═══ DATA PROVIDED

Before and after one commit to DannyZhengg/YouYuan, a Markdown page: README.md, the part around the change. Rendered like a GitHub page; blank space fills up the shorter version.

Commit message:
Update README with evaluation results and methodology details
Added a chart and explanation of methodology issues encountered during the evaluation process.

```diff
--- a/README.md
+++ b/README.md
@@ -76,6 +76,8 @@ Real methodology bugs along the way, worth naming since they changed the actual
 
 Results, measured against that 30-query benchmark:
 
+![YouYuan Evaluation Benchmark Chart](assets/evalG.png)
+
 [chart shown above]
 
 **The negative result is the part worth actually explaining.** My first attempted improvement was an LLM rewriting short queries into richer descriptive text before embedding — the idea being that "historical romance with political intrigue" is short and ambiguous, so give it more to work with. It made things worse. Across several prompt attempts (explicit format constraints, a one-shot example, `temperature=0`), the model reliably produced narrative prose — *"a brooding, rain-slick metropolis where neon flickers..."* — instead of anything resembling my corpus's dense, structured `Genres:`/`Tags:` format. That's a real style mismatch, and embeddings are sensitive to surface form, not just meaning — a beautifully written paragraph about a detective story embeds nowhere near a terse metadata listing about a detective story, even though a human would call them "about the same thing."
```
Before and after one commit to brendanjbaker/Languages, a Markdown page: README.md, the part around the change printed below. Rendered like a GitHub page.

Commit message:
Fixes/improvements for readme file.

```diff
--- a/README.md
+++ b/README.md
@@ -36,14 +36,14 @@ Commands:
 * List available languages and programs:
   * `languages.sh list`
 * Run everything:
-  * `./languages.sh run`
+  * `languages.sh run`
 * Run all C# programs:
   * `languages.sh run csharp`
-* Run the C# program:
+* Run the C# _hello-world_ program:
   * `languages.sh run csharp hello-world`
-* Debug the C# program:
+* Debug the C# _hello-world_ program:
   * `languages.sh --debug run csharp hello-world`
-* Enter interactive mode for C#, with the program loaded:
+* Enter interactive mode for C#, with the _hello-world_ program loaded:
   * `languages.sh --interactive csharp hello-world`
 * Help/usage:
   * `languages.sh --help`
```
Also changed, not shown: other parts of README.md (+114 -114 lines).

══════

> TASK OBJECTIVE: Among the lines above, which contain the word "shown"? Copy every one.

> RESPONSE AREA:
 [chart shown above]
Also changed, not shown: other parts of README.md (+114 -114 lines).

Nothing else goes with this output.